- What is expected
Could you return the whole listing exactly?

+--

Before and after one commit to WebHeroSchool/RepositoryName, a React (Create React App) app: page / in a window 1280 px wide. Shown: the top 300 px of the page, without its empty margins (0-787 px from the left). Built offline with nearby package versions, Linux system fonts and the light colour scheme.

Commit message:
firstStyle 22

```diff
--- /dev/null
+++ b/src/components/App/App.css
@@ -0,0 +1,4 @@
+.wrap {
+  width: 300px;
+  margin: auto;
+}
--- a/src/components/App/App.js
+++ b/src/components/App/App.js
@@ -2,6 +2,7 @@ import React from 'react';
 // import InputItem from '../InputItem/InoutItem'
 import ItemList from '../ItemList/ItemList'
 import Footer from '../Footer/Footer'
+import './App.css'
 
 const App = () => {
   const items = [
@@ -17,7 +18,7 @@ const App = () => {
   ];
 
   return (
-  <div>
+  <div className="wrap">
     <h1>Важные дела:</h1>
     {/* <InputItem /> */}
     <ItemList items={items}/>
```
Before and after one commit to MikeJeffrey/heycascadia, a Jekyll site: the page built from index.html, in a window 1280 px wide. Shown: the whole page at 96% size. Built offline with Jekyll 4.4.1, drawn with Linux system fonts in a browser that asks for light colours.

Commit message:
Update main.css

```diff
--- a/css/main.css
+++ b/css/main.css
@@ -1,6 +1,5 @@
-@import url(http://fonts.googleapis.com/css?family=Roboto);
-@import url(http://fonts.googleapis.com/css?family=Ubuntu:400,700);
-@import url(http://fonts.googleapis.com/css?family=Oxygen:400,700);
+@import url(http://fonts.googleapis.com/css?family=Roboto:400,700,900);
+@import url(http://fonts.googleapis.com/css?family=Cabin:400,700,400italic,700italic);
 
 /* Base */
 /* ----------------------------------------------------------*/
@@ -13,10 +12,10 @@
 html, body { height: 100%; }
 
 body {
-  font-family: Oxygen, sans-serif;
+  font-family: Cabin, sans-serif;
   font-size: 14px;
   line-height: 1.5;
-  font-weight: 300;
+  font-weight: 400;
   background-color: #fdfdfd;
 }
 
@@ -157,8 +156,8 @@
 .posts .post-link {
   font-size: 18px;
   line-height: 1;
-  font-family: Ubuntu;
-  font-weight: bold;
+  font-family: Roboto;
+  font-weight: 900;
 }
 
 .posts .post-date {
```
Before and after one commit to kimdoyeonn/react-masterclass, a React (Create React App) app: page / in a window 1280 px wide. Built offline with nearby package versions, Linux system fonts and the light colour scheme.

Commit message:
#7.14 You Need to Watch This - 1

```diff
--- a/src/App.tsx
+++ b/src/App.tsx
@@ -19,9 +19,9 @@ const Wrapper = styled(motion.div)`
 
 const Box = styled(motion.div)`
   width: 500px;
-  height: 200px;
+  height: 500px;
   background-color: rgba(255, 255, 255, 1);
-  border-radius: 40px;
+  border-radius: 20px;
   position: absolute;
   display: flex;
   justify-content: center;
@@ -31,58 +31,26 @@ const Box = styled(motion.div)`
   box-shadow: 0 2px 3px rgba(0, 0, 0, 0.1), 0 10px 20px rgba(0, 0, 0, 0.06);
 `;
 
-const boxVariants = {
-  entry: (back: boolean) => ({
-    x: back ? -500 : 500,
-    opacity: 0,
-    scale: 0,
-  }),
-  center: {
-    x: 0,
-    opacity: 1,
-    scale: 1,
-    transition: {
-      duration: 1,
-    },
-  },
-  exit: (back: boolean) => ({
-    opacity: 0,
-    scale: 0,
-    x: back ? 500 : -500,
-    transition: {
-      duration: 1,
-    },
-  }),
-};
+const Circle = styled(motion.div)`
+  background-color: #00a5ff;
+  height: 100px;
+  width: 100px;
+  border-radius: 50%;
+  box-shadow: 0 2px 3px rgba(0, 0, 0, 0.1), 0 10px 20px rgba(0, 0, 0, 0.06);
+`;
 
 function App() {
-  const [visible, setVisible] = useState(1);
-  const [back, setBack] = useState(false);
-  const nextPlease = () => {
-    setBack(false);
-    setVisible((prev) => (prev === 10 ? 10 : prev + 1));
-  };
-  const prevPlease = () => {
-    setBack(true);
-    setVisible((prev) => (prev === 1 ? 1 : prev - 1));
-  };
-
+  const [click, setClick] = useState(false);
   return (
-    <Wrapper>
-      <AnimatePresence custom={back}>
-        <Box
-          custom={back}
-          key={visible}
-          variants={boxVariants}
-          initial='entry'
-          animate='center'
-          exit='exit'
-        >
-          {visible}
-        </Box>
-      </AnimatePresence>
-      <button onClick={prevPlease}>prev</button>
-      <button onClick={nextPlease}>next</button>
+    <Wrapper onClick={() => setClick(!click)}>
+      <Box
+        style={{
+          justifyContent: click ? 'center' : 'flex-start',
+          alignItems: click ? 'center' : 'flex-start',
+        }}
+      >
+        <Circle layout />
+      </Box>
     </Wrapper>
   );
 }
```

+--

- Answer area
Before and after one commit to WebHeroSchool/RepositoryName, a React (Create React App) app: page / in a window 1280 px wide. Shown: the top 300 px of the page, without its empty margins (0-787 px from the left). Built offline with nearby package versions, Linux system fonts and the light colour scheme.

Commit message:
firstStyle 22

```diff
--- /dev/null
+++ b/src/components/App/App.css
@@ -0,0 +1,4 @@
+.wrap {
+  width: 300px;
+  margin: auto;
+}
--- a/src/components/App/App.js
+++ b/src/components/App/App.js
@@ -2,6 +2,7 @@ import React from 'react';
 // import InputItem from '../InputItem/InoutItem'
 import ItemList from '../ItemList/ItemList'
 import Footer from '../Footer/Footer'
+import './App.css'
 
 const App = () => {
   const items = [
@@ -17,7 +18,7 @@ const App = () => {
   ];
 
   return (
-  <div>
+  <div className="wrap">
     <h1>Важные дела:</h1>
     {/* <InputItem /> */}
     <ItemList items={items}/>
```
Before and after one commit to MikeJeffrey/heycascadia, a Jekyll site: the page built from index.html, in a window 1280 px wide. Shown: the whole page at 96% size. Built offline with Jekyll 4.4.1, drawn with Linux system fonts in a browser that asks for light colours.

Commit message:
Update main.css

```diff
--- a/css/main.css
+++ b/css/main.css
@@ -1,6 +1,5 @@
-@import url(http://fonts.googleapis.com/css?family=Roboto);
-@import url(http://fonts.googleapis.com/css?family=Ubuntu:400,700);
-@import url(http://fonts.googleapis.com/css?family=Oxygen:400,700);
+@import url(http://fonts.googleapis.com/css?family=Roboto:400,700,900);
+@import url(http://fonts.googleapis.com/css?family=Cabin:400,700,400italic,700italic);
 
 /* Base */
 /* ----------------------------------------------------------*/
@@ -13,10 +12,10 @@
 html, body { height: 100%; }
 
 body {
-  font-family: Oxygen, sans-serif;
+  font-family: Cabin, sans-serif;
   font-size: 14px;
   line-height: 1.5;
-  font-weight: 300;
+  font-weight: 400;
   background-color: #fdfdfd;
 }
 
@@ -157,8 +156,8 @@
 .posts .post-link {
   font-size: 18px;
   line-height: 1;
-  font-family: Ubuntu;
-  font-weight: bold;
+  font-family: Roboto;
+  font-weight: 900;
 }
 
 .posts .post-date {
```
Before and after one commit to kimdoyeonn/react-masterclass, a React (Create React App) app: page / in a window 1280 px wide. Built offline with nearby package versions, Linux system fonts and the light colour scheme.

Commit message:
#7.14 You Need to Watch This - 1

```diff
--- a/src/App.tsx
+++ b/src/App.tsx
@@ -19,9 +19,9 @@ const Wrapper = styled(motion.div)`
 
 const Box = styled(motion.div)`
   width: 500px;
-  height: 200px;
+  height: 500px;
   background-color: rgba(255, 255, 255, 1);
-  border-radius: 40px;
+  border-radius: 20px;
   position: absolute;
   display: flex;
   justify-content: center;
@@ -31,58 +31,26 @@ const Box = styled(motion.div)`
   box-shadow: 0 2px 3px rgba(0, 0, 0, 0.1), 0 10px 20px rgba(0, 0, 0, 0.06);
 `;
 
-const boxVariants = {
-  entry: (back: boolean) => ({
-    x: back ? -500 : 500,
-    opacity: 0,
-    scale: 0,
-  }),
-  center: {
-    x: 0,
-    opacity: 1,
-    scale: 1,
-    transition: {
-      duration: 1,
-    },
-  },
-  exit: (back: boolean) => ({
-    opacity: 0,
-    scale: 0,
-    x: back ? 500 : -500,
-    transition: {
-      duration: 1,
-    },
-  }),
-};
+const Circle = styled(motion.div)`
+  background-color: #00a5ff;
+  height: 100px;
+  width: 100px;
+  border-radius: 50%;
+  box-shadow: 0 2px 3px rgba(0, 0, 0, 0.1), 0 10px 20px rgba(0, 0, 0, 0.06);
+`;
 
 function App() {
-  const [visible, setVisible] = useState(1);
-  const [back, setBack] = useState(false);
-  const nextPlease = () => {
-    setBack(false);
-    setVisible((prev) => (prev === 10 ? 10 : prev + 1));
-  };
-  const prevPlease = () => {
-    setBack(true);
-    setVisible((prev) => (prev === 1 ? 1 : prev - 1));
-  };
-
+  const [click, setClick] = useState(false);
   return (
-    <Wrapper>
-      <AnimatePresence custom={back}>
-        <Box
-          custom={back}
-          key={visible}
-          variants={boxVariants}
-          initial='entry'
-          animate='center'
-          exit='exit'
-        >
-          {visible}
-        </Box>
-      </AnimatePresence>
-      <button onClick={prevPlease}>prev</button>
-      <button onClick={nextPlease}>next</button>
+    <Wrapper onClick={() => setClick(!click)}>
+      <Box
+        style={{
+          justifyContent: click ? 'center' : 'flex-start',
+          alignItems: click ? 'center' : 'flex-start',
+        }}
+      >
+        <Circle layout />
+      </Box>
     </Wrapper>
   );
 }
```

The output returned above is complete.